• **Task objective**
Below are some entries. Copy each line that holds the string "context".

• **Provided records**
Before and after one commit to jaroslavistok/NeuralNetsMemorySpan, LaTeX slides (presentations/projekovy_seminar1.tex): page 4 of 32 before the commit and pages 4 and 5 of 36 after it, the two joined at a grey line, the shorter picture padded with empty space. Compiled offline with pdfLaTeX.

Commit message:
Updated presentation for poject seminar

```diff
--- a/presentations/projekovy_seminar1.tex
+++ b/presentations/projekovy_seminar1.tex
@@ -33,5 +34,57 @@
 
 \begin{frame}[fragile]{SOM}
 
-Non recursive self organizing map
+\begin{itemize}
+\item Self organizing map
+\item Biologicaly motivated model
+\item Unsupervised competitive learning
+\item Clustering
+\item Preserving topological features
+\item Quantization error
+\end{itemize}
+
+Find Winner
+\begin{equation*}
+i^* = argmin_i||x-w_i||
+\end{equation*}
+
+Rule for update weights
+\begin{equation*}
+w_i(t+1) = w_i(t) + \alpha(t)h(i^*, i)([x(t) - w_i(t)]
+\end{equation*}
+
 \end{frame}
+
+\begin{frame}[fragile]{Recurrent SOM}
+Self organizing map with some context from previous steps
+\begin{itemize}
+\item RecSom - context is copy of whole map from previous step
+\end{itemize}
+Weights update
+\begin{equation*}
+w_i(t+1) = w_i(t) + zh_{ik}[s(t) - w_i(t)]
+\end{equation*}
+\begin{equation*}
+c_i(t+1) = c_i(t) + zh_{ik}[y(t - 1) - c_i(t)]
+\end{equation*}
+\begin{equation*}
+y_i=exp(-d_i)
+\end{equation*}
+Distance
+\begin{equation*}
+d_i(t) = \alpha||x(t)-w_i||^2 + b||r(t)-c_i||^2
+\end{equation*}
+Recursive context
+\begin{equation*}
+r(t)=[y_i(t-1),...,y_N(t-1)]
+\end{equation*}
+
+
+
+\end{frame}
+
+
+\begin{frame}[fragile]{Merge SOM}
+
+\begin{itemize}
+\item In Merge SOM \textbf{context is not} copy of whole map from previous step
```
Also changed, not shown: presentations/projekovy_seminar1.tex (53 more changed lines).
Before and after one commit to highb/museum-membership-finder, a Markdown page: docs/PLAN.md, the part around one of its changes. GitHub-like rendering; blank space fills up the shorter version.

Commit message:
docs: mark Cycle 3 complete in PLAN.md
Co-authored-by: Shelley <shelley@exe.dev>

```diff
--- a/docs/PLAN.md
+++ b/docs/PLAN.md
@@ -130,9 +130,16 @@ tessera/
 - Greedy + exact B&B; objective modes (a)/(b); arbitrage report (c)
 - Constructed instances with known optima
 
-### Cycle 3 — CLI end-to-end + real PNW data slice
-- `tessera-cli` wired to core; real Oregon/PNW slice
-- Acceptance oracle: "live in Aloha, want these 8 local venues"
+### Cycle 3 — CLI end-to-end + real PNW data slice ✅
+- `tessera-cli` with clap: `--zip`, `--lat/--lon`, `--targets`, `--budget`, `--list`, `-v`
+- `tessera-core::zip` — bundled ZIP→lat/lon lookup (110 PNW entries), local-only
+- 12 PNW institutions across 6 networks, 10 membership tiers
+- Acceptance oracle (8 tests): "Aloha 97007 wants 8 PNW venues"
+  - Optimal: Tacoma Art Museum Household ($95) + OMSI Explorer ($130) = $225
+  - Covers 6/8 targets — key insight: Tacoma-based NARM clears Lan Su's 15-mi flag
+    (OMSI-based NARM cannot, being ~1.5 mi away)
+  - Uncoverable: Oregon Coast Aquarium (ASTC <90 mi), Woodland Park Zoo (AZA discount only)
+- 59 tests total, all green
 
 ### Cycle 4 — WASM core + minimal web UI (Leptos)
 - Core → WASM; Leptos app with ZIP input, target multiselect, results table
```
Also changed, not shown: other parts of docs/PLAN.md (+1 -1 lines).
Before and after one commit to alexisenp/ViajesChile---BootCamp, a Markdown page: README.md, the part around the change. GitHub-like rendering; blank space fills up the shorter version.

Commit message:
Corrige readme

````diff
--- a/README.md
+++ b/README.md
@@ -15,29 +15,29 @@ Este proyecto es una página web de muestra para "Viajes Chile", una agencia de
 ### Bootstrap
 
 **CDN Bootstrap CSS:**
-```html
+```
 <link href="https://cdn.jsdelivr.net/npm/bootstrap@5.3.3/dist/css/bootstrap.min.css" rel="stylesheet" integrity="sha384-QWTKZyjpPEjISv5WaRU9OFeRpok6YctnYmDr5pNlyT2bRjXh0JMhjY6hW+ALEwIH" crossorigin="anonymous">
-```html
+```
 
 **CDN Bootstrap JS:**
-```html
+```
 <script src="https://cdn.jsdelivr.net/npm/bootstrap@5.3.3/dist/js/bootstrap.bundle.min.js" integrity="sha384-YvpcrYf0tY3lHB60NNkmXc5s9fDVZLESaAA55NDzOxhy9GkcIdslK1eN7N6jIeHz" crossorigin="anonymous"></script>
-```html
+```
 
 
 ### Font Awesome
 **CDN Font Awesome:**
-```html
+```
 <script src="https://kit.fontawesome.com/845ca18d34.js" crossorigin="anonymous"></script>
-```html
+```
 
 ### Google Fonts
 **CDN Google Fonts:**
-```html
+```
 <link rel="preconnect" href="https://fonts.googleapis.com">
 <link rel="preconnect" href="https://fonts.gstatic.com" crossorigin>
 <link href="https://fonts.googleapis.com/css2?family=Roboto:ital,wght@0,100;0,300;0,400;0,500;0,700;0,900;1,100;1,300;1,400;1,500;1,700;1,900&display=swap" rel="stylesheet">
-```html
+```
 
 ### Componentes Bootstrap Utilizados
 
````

• **Answer box**
+Self organizing map with some context from previous steps
+\item RecSom - context is copy of whole map from previous step
+Recursive context
+\item In Merge SOM \textbf{context is not} copy of whole map from previous step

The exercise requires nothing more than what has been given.